• Identify community needs to adapt infrastructure, including communication systems.
• Integrate local knowledge with multi-level governance processes to allow for an effective response to a rapidly changing Arctic.
• Deploy a series of ocean moorings, wave buoys and water-level gauges across western Alaska to provide critical data for the modeling and assessment of current and projected coastal hazards and impacts.
• Document household level impacts of multifaceted change on health and wellbeing.
• Increase knowledge exchange among communities and among scientists and community residents through various efforts.
The project will also include two science cruises aboard the research vessel Sikuliaq, owned by the National Science Foundation but operated by the UAF College of Fisheries and Ocean Sciences. The ship’s homeport is Seward, Alaska.
Lucy Apatiki, president of the Native Village of Gambell, said her community on St. Lawrence Island in the Bering Sea appreciates being involved as a co-producer in the groundbreaking research.
“The data collected will be beneficial to address some of the impacts of the ever-changing climate we face,” she said. “And the early warning system in place will alert us, saving lives and property.”
Associate professor Shauna BurnSilver of Arizona State University’s School of Human Evolution and Social Change said the project’s backbone is its commitment to knowledge cogeneration.
“Well-resourced community partners, a network of community research leads, coastal monitoring, multilevel governance, it’s all there,” she said. “But what will make AC³TION truly powerful is following a process for cogeneration of knowledge that is thoughtful, grounded in relationships and equity and learns from all the work that has come before.”
The collaborators held many in-person meetings and had three years of back-and-forth discussions to develop the project’s research questions, objectives and activities. The collaborative relationships with communities existed from other work, so the relationships are strong at the outset of this project.
“This is an amazing opportunity for Western science and Indigenous knowledge bearers to exchange knowledge, create relationships and work toward a healthier future for all the lands, waters and personnel involved,” said Casey Ferguson, the Alaska Coastal Cooperative’s Indigenous community coordinator.
Andrey Petrov, director of the Arctic, Remote and Cold Territories Interdisciplinary Center at the University of Northern Iowa, said the project’s structure will ensure that “results are well-attuned to the most urgent needs of Arctic residents.”
Matthew Balazs, Alaska Coastal Cooperative deputy director, said the relationships among those involved are key.

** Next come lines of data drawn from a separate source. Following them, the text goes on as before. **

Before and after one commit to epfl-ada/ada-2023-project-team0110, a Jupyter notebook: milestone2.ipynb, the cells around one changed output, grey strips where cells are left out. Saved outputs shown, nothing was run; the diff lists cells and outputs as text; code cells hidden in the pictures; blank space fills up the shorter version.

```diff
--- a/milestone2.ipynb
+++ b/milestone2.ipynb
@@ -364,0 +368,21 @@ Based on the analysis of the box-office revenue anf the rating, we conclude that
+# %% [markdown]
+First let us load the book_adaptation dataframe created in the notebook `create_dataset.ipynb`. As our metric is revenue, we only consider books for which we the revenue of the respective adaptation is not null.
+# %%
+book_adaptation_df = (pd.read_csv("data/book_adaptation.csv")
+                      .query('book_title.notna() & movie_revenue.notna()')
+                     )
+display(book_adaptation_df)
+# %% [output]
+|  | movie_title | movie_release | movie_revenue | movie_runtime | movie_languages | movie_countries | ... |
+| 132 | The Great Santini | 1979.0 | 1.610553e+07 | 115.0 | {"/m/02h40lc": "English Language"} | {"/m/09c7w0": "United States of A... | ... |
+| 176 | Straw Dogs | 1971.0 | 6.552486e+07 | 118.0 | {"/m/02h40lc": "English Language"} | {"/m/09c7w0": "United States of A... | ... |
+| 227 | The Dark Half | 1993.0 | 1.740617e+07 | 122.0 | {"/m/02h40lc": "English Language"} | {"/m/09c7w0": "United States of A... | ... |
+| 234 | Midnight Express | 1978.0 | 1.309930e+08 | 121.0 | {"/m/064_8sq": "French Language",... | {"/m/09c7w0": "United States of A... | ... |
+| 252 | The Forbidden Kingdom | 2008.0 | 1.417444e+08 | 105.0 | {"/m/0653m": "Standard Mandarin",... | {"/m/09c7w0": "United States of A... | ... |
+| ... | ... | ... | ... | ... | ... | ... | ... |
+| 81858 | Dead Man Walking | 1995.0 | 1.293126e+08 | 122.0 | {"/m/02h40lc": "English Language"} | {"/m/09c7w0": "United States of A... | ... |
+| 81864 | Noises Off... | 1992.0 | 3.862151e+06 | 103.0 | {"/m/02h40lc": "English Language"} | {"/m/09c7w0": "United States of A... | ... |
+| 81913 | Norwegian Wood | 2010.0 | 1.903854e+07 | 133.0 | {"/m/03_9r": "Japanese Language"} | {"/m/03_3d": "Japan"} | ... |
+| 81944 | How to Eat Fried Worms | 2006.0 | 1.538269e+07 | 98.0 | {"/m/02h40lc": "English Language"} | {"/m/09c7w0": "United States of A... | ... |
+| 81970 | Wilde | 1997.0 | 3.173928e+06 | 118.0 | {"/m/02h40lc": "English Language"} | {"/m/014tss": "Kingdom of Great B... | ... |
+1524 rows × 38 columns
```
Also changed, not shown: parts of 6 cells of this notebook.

“The existing relationships and trust that have been built up between the communities and research groups over the years are the cornerstones on which this project was built and are essential components needed for our long-term success,” he said.
“AC³TION embodies the spirit of the Alaska Coastal Cooperative’s mission and goals. While the project will run for four years, our intent is to leverage the successes and lessons learned to ensure the ACC will continue this critical work well into the future.”
Research assistant professor Katie Spellman of the UAF International Arctic Research Center and research assistant professor Tobias Schwoerer of the University of Alaska Anchorage are also involved in the project.
• Chris Maio, Arctic Coastal Geoscience Lab, 907- 474-5651, firstname.lastname@example.org
• Shauna BurnSilver, Arizona State University, email@example.com
• Casey Ferguson, firstname.lastname@example.org.
• Rod Boyce, University of Alaska Fairbanks Geophysical Institute, 907-474-7185, email@example.com